» **EXERCISE AIM**: Starting with the line that contains "participant E as sdd-explore" and stopping after the line that contains "O->>I: fix brief for each gap", return each line below exactly as written, with no others.

» **RECORDS TO USE**:
= Beginning of Section =
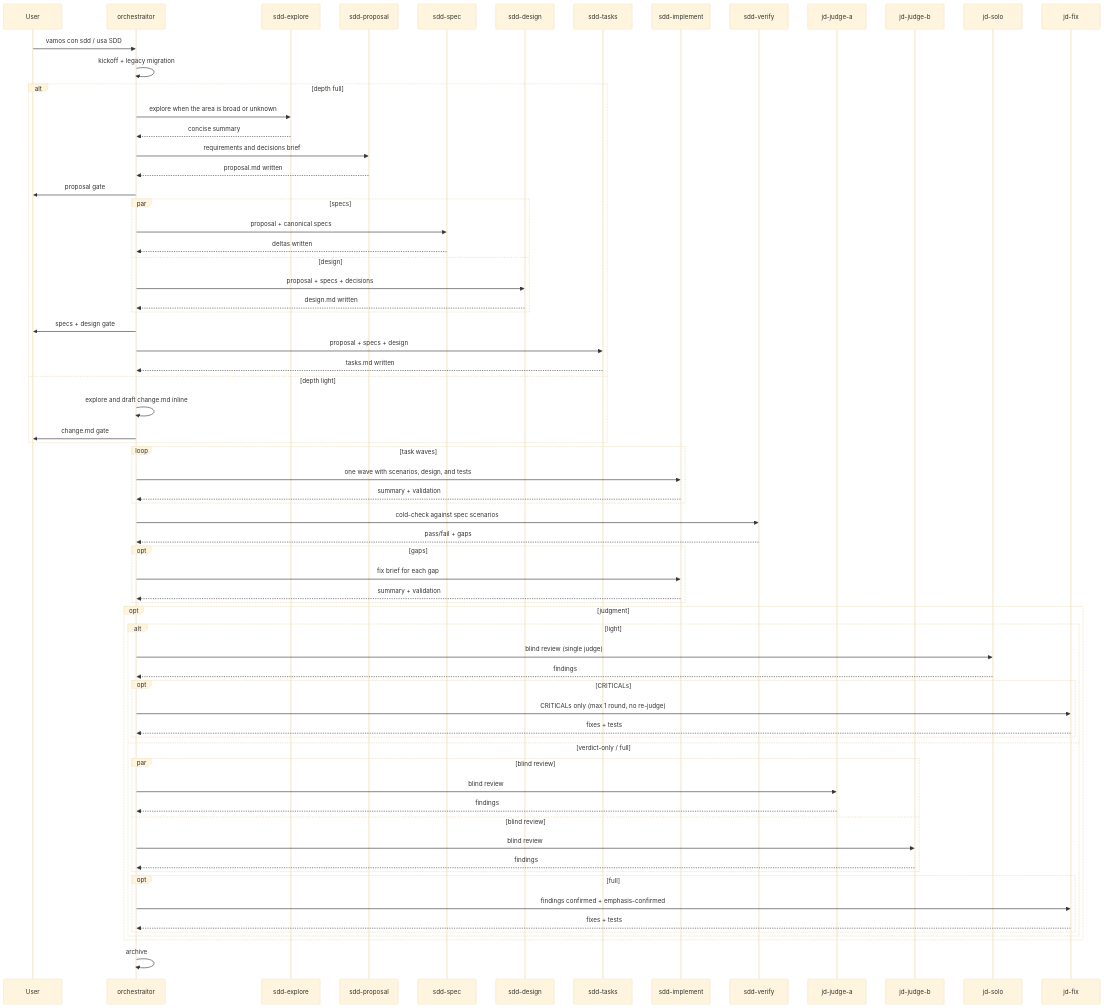
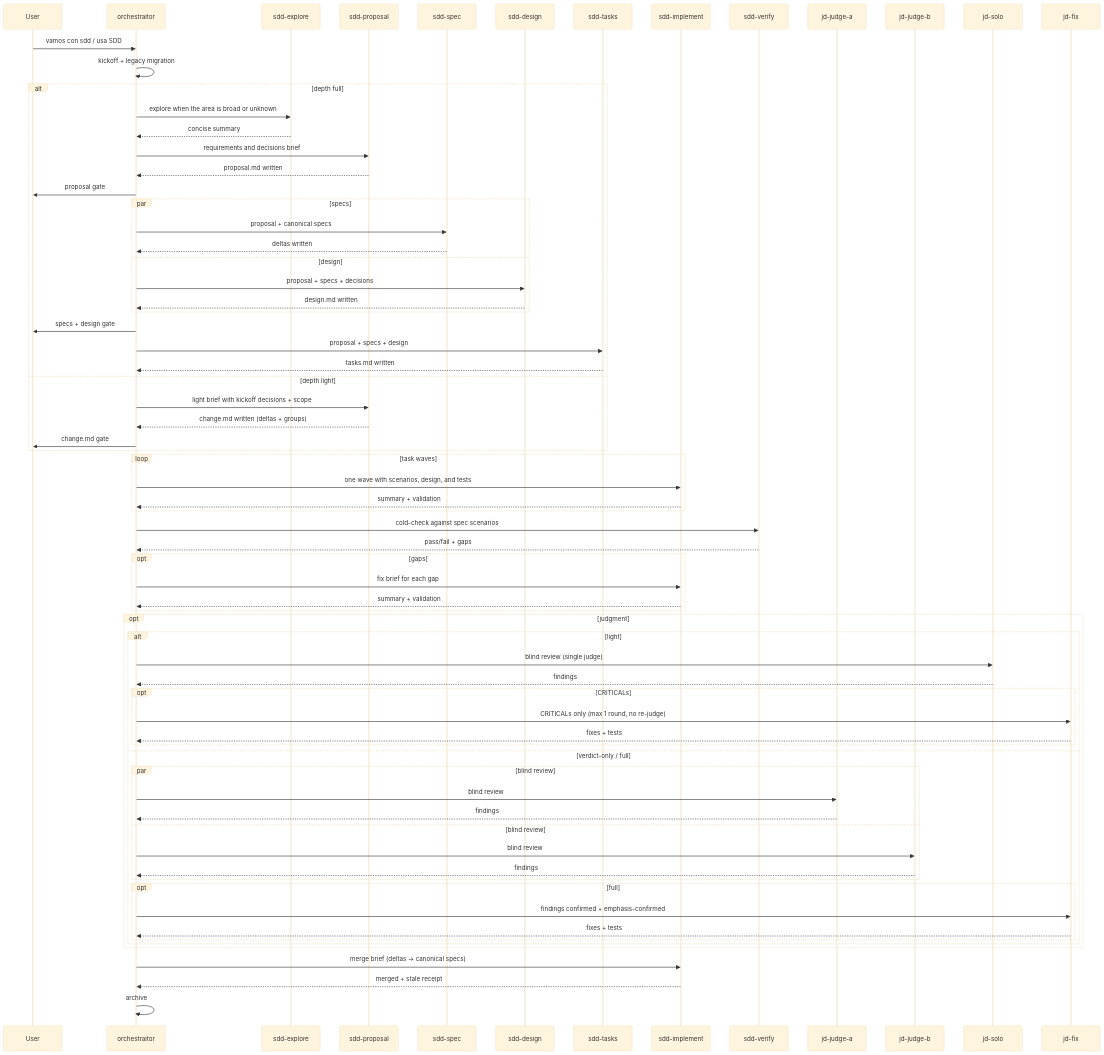
Before and after one commit to andresnator/agents-orchestrator: the second of 2 diagrams in domains/sdd/README.md, drawn with Mermaid (base theme). The commit also changed other lines of this file and 49 other files, not shown here.

````diff
--- a/domains/sdd/README.md
+++ b/domains/sdd/README.md
@@ -68,72 +70,75 @@
 ```mermaid
 sequenceDiagram
   participant U as User
   participant O as orchestraitor
   participant E as sdd-explore
   participant P as sdd-proposal
   participant S as sdd-spec
   participant D as sdd-design
   participant T as sdd-tasks
   participant I as sdd-implement
   participant V as sdd-verify
   participant JA as jd-judge-a
   participant JB as jd-judge-b
   participant JS as jd-solo
   participant JF as jd-fix
 
   U->>O: vamos con sdd / usa SDD
   O->>O: kickoff + legacy migration
   alt depth full
     O->>E: explore when the area is broad or unknown
     E-->>O: concise summary
     O->>P: requirements and decisions brief
     P-->>O: proposal.md written
     O->>U: proposal gate
     par specs
       O->>S: proposal + canonical specs
       S-->>O: deltas written
     and design
       O->>D: proposal + specs + decisions
       D-->>O: design.md written
     end
     O->>U: specs + design gate
     O->>T: proposal + specs + design
     T-->>O: tasks.md written
   else depth light
-    O->>O: explore and draft change.md inline
+    O->>P: light brief with kickoff decisions + scope
+    P-->>O: change.md written (deltas + groups)
     O->>U: change.md gate
   end
   loop task waves
     O->>I: one wave with scenarios, design, and tests
     I-->>O: summary + validation
   end
   O->>V: cold-check against spec scenarios
   V-->>O: pass/fail + gaps
   opt gaps
     O->>I: fix brief for each gap
     I-->>O: summary + validation
   end
   opt judgment
     alt light
       O->>JS: blind review (single judge)
       JS-->>O: findings
       opt CRITICALs
         O->>JF: CRITICALs only (max 1 round, no re-judge)
         JF-->>O: fixes + tests
       end
     else verdict-only / full
       par blind review
         O->>JA: blind review
         JA-->>O: findings
       and blind review
         O->>JB: blind review
         JB-->>O: findings
       end
       opt full
         O->>JF: findings confirmed + emphasis-confirmed
         JF-->>O: fixes + tests
       end
     end
   end
+  O->>I: merge brief (deltas -> canonical specs)
+  I-->>O: merged + stale receipt
   O->>O: archive
 ```
````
= End of Section =
» **YOUR RESPONSE**:
   participant E as sdd-explore
   participant P as sdd-proposal
   participant S as sdd-spec
   participant D as sdd-design
   participant T as sdd-tasks
   participant I as sdd-implement
   participant V as sdd-verify
   participant JA as jd-judge-a
   participant JB as jd-judge-b
   participant JS as jd-solo
   participant JF as jd-fix
 
   U->>O: vamos con sdd / usa SDD
   O->>O: kickoff + legacy migration
   alt depth full
     O->>E: explore when the area is broad or unknown
     E-->>O: concise summary
     O->>P: requirements and decisions brief
     P-->>O: proposal.md written
     O->>U: proposal gate
     par specs
       O->>S: proposal + canonical specs
       S-->>O: deltas written
     and design
       O->>D: proposal + specs + decisions
       D-->>O: design.md written
     end
     O->>U: specs + design gate
     O->>T: proposal + specs + design
     T-->>O: tasks.md written
   else depth light
-    O->>O: explore and draft change.md inline
+    O->>P: light brief with kickoff decisions + scope
+    P-->>O: change.md written (deltas + groups)
     O->>U: change.md gate
   end
   loop task waves
     O->>I: one wave with scenarios, design, and tests
     I-->>O: summary + validation
   end
   O->>V: cold-check against spec scenarios
   V-->>O: pass/fail + gaps
   opt gaps
     O->>I: fix brief for each gap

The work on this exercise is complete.